Rapid‐response teams (RRTs) are associated with decreases in unexpected inpatient death, code blue, and unexpected ICU transfer rates. There are many RRT designs, but little has been written about RRTs coordinated by internal medicine residents. As a result of the rapid growth of RRTs in the United States, academic institutions are struggling with incorporating residents into RRTs. After a recent cluster randomized trial failed to demonstrate a benefit, teaching programs have been critical of the use of RRTs in teaching institutions.
We implemented a rapid‐response team in our community‐based residency program and describe our experiences during the first 1015 interventions.
PDSA cycles began in April 2005 with the creation of activation criteria and process measure forms. Pilot studies began in September 2005 and continued until April 2006. Process improvements and resource allocation were addressed during the pilot studies. Community hospitalists joined our initiative in April 2006 in order to expand our scope to all general medical wards. Resident education was coordinated by a hospitalist educator. Mean arrival time was less than 5 minutes. Forty percent of the interventions were more than 45 minutes in duration. Of the interventions, 74.8% were coordinated by residents, and 6.7% were teaching panel patients.
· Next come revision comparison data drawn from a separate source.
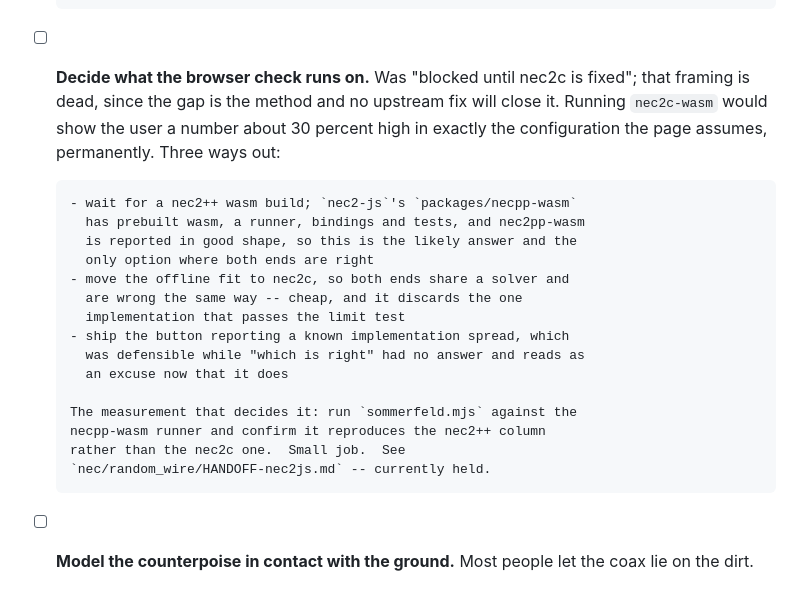
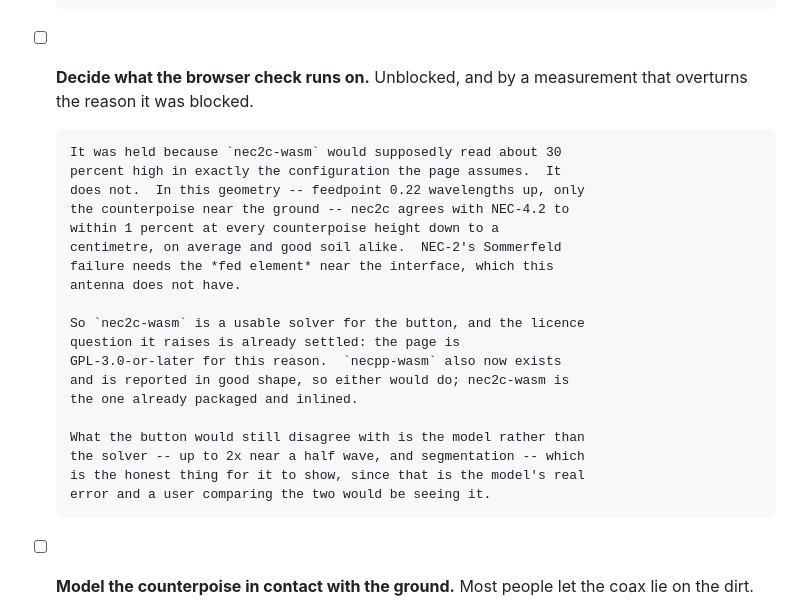
Before and after one commit to charlieh0tel/endfed, a Markdown page: docs/TODO.md, the part around the change. Drawn GitHub-style.

```diff
--- a/docs/TODO.md
+++ b/docs/TODO.md
@@ -277,27 +277,28 @@ Remaining:
       good ground, which differ by 11 percent, so a port that ignores
       soil constants fails too.
 
-- [ ] **Decide what the browser check runs on.**  Was "blocked until
-      nec2c is fixed"; that framing is dead, since the gap is the method
-      and no upstream fix will close it.  Running `nec2c-wasm` would show
-      the user a number about 30 percent high in exactly the
-      configuration the page assumes, permanently.  Three ways out:
+- [ ] **Decide what the browser check runs on.**  Unblocked, and by a
+      measurement that overturns the reason it was blocked.
 
-      - wait for a nec2++ wasm build; `nec2-js`'s `packages/necpp-wasm`
-        has prebuilt wasm, a runner, bindings and tests, and nec2pp-wasm
-        is reported in good shape, so this is the likely answer and the
-        only option where both ends are right
-      - move the offline fit to nec2c, so both ends share a solver and
-        are wrong the same way -- cheap, and it discards the one
-        implementation that passes the limit test
-      - ship the button reporting a known implementation spread, which
-        was defensible while "which is right" had no answer and reads as
-        an excuse now that it does
+      It was held because `nec2c-wasm` would supposedly read about 30
+      percent high in exactly the configuration the page assumes.  It
+      does not.  In this geometry -- feedpoint 0.22 wavelengths up, only
+      the counterpoise near the ground -- nec2c agrees with NEC-4.2 to
+      within 1 percent at every counterpoise height down to a
+      centimetre, on average and good soil alike.  NEC-2's Sommerfeld
+      failure needs the *fed element* near the interface, which this
+      antenna does not have.
 
-      The measurement that decides it: run `sommerfeld.mjs` against the
-      necpp-wasm runner and confirm it reproduces the nec2++ column
-      rather than the nec2c one.  Small job.  See
-      `nec/random_wire/HANDOFF-nec2js.md` -- currently held.
+      So `nec2c-wasm` is a usable solver for the button, and the licence
+      question it raises is already settled: the page is
+      GPL-3.0-or-later for this reason.  `necpp-wasm` also now exists
+      and is reported in good shape, so either would do; nec2c-wasm is
+      the one already packaged and inlined.
+
+      What the button would still disagree with is the model rather than
+      the solver -- up to 2x near a half wave, and segmentation -- which
+      is the honest thing for it to show, since that is the model's real
+      error and a user comparing the two would be seeing it.
 
 - [ ] **Model the counterpoise in contact with the ground.**  Most
       people let the coax lie on the dirt.  The model holds it 5 cm up
```
Also changed, not shown: docs/MODEL.md (+44 -0 lines).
Reasons for activation included staff worried (24%), hypoxia (24%), tachypnea (22%), hypotension (18%), tachycardia (16.8%), mental status change (16.5%), and chest pain (9.7%). Interventions included aerosol treatment (26.9%), fluid boluses (25.3%), noninvasive ventilation (12.3%), intubation (8.4%), cardiopulmonary resuscitation (0.9%), and cardioversion (0.2%). Thirteen patients progressed to cardiac arrest, 9 of whom survived to be transferred (69% return of spontaneous circulation). Of those in the 2 categories used as surrogate markers of patients destined for transfer—“rapid deterioration” and “too much care for floor setting”—47% and 46.5%, respectively, were stabilized without ICU transfer. A minimum of 210 ICU transfers were averted. Fourteen percent of RRT interventions occurred less than 12 hours after emergency department triage, 49% of which required too much care for the floor setting. Approximately 85% of patients who received RRT interventions survived to hospital discharge.
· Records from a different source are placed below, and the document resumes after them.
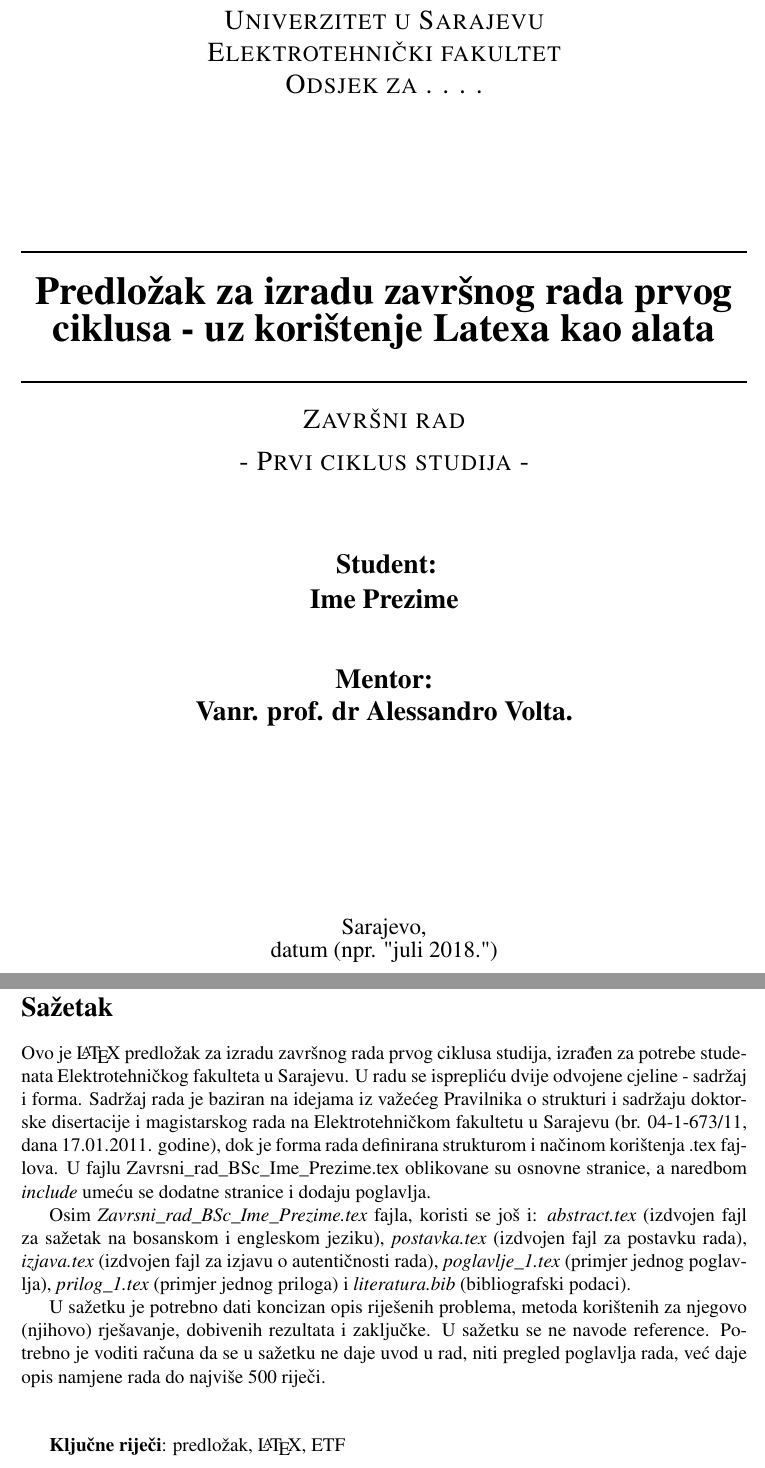
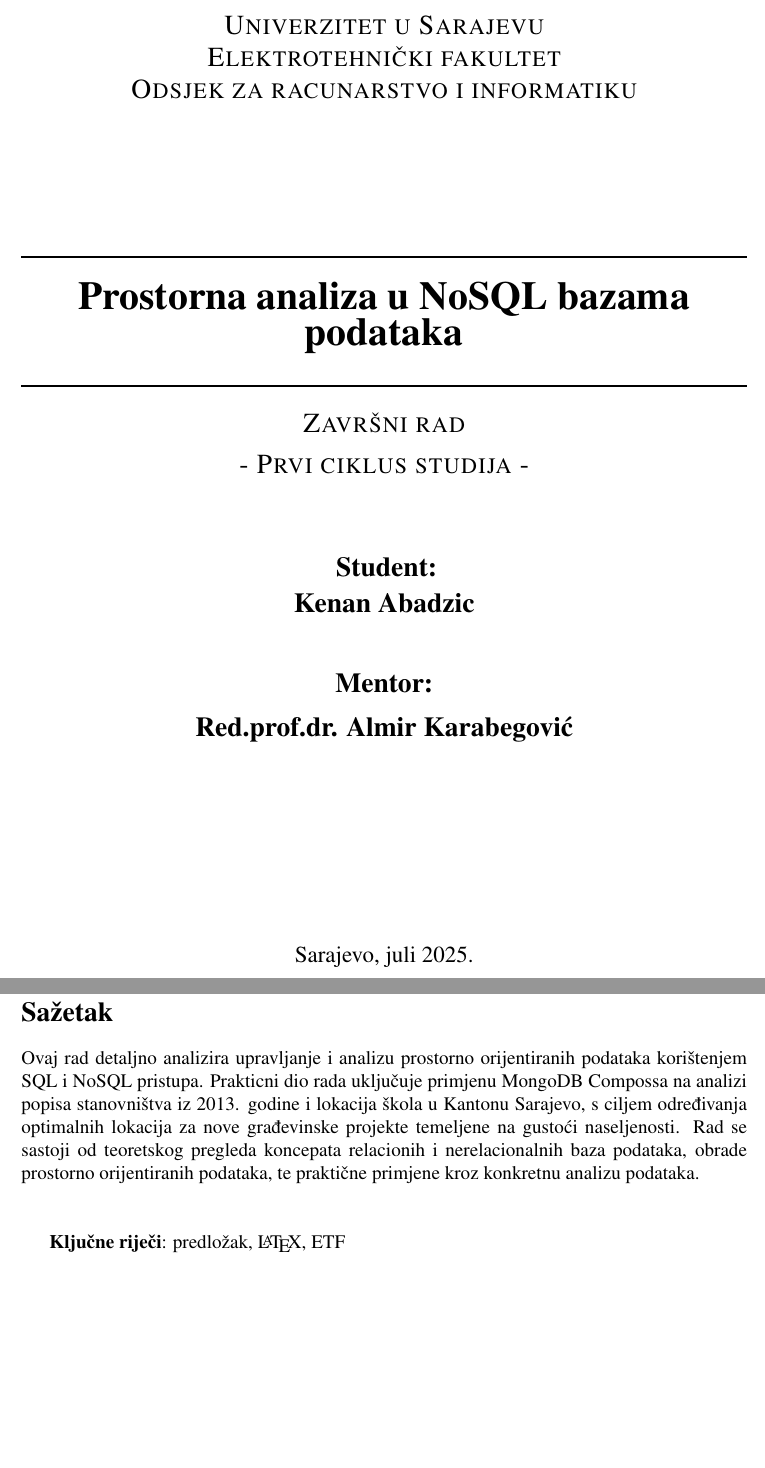
Before and after one commit to Kenaaaan/GIS, a LaTeX book (ZavrsniRad/Zavrsni_rad_BSc_Kenan_Abadzic.tex, which reads ZavrsniRad/abstract.tex): two parts of pages 1 and 2 of 19 before the commit and two parts of pages 1 and 2 of 22 after it, joined at a grey line, cut so that both start at the same text, the shorter picture padded with empty space. Compiled offline with pdfLaTeX.

Commit message:
first steps in latex

```diff
--- a/ZavrsniRad/Zavrsni_rad_BSc_Kenan_Abadzic.tex
+++ b/ZavrsniRad/Zavrsni_rad_BSc_Kenan_Abadzic.tex
@@ -132,8 +128,8 @@
 \includegraphics[width=0.25\textwidth]{etf-logo.png}~\\[0.1cm]
 \textsc{\Large Univerzitet u Sarajevu}\\[0.2cm]
 \textsc{\Large Elektrotehnički fakultet}\\[0.2cm]
-\textsc{\Large Odsjek za . . . . }\\[3cm]\HRule \\[0.5cm]
-{\huge \bfseries Predložak za izradu završnog rada prvog ciklusa - uz korištenje Latexa kao alata} \\[0.4cm]
+\textsc{\Large Odsjek za racunarstvo i informatiku }\\[3cm]\HRule \\[0.5cm]
+{\huge \bfseries Prostorna analiza u NoSQL bazama podataka} \\[0.4cm]
 \HRule \\[0.5cm]
 
 \textsc{\Large Završni rad}\\[0.4cm]
@@ -142,13 +138,13 @@
 % Author and supervisor
 \textbf{
 \Large Student:\\
-\Large Ime Prezime\\[1cm]
+\Large Kenan Abadzic\\[1cm]
 \Large Mentor: \\[0.2cm]
-\Large Vanr. prof. dr Alessandro Volta.}
+\Large Red.prof.dr. Almir Karabegović\\[0.2cm]}
 \vfill
 
 % Bottom of the page
-{\large Sarajevo, \\datum (npr. "juli 2018.")}
+{\large Sarajevo, juli 2025.}
 
 \end{center}
 \end{titlepage}
--- a/ZavrsniRad/abstract.tex
+++ b/ZavrsniRad/abstract.tex
@@ -2,13 +2,7 @@
 
 \section*{Sažetak}
 
-
-Ovo je \LaTeX\ predložak za izradu završnog rada prvog ciklusa studija, izrađen za potrebe studenata Elektrotehničkog fakulteta u Sarajevu. U radu se isprepliću dvije odvojene cjeline - sadržaj i forma. Sadržaj rada je baziran na idejama iz važećeg Pravilnika o strukturi i sadržaju doktorske disertacije i magistarskog rada na Elektrotehničkom fakultetu u Sarajevu (br. 04-1-673/11, dana 17.01.2011. godine), dok je forma rada definirana strukturom i načinom korištenja .tex fajlova.
-U fajlu Zavrsni\_rad\_BSc\_Ime\_Prezime.tex oblikovane su osnovne stranice, a naredbom \textit{include} umeću se dodatne stranice i dodaju poglavlja.
-
-Osim \textit{Zavrsni\_rad\_BSc\_Ime\_Prezime.tex} fajla, koristi se još i: \textit{abstract.tex} (izdvojen fajl za sažetak na bosanskom i engleskom jeziku), \textit{postavka.tex} (izdvojen fajl za postavku rada), \textit{izjava.tex} (izdvojen fajl za izjavu o autentičnosti rada), \textit{poglavlje\_1.tex} (primjer jednog poglavlja),\textit{ prilog\_1.tex} (primjer jednog priloga) i \textit{literatura.bib} (bibliografski podaci).
-
-U sažetku je potrebno dati koncizan opis riješenih problema, metoda korištenih za njegovo (njihovo) rješavanje, dobivenih rezultata i zaključke. U sažetku se ne navode reference. Potrebno je voditi računa da se u sažetku ne daje uvod u rad, niti pregled poglavlja rada, već daje opis namjene rada do najviše 500 riječi.
+Ovaj rad detaljno analizira upravljanje i analizu prostorno orijentiranih podataka korištenjem SQL i NoSQL pristupa. Prakticni dio rada uključuje primjenu MongoDB Compossa na analizi popisa stanovništva iz 2013. godine i lokacija škola u Kantonu Sarajevo, s ciljem određivanja optimalnih lokacija za nove građevinske projekte temeljene na gustoći naseljenosti. Rad se sastoji od teoretskog pregleda koncepata relacionih i nerelacionalnih baza podataka, obrade prostorno orijentiranih podataka, te praktične primjene kroz konkretnu analizu podataka.
 
 \vspace{1cm}
 \textbf{Ključne riječi}:  predložak, \LaTeX, ETF
```
Also changed, not shown: ZavrsniRad/Pregled_stanja_u_obradi_prostornih.tex (added, +3 -0 lines), ZavrsniRad/Primjer_implementacije_s_MongoDB_bazom_podataka.tex (added, +4 -0 lines), ZavrsniRad/Rezultati_i_diskusija.tex (added, +2 -0 lines), ZavrsniRad/Teorijski_okviri.tex (renamed from ZavrsniRad/poglavlje_2.tex, +1 -1 lines), ZavrsniRad/Uvod.tex (renamed from ZavrsniRad/poglavlje_1.tex), ZavrsniRad/Zakljucak.tex (renamed from ZavrsniRad/poglavlje_3.tex), ZavrsniRad/Zavrsni_rad_BSc_Kenan_Abadzic.pdf (added), ZavrsniRad/Zavrsni_rad_BSc_Kenan_Abadzic.tex (24 more changed lines), 23 other files.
Our resident‐directed model, in concert with a hospitalist educator and community hospitalists, appears to be affecting the number of unexpected ICU Transfers. Of patients progressing to cardiac arrest, return of spontaneous circulation was 25% higher than that noted in the NRCPR database (69% vs. 44%). The high frequency of respiratory compromise and artificial ventilation suggests residents and hospitalists should be trained in advanced airway management. Involvement was time intensive. A substantial percentage of the interventions occurred on recent arrivals from the emergency department, suggesting opportunities for improving ward response time, ED continuity, or bed selection.
B. G. Lee, None; F. Patel, None; S. Alkatib, None; G. Vallabhaneni, None; V.Abraham, None; H. Hardin, None; W. Harb, None; M. Lupu, None; P. Haydon, None; M. Donofrio, None.
To cite this abstract:Lee B, Patel F, Alkatib S, Vallabhaneni G, Abraham V, Hardin H, Harb W, Lupu M, Haydon P, Donofrio M. Rapid‐Response Teams and Internal Medicine Training: Original Descriptive Summary of Rapid‐Response Team Implementation in a Community‐Based Residency Program. Abstract published at Hospital Medicine 2007, May 23-25, Dallas, Texas Abstract 85. https://www.shmabstracts.com/abstract/rapidresponse-teams-and-internal-medicine-training-original-descriptive-summary-of-rapidresponse-team-implementation-in-a-communitybased-residency-program/. Accessed February 18, 2019.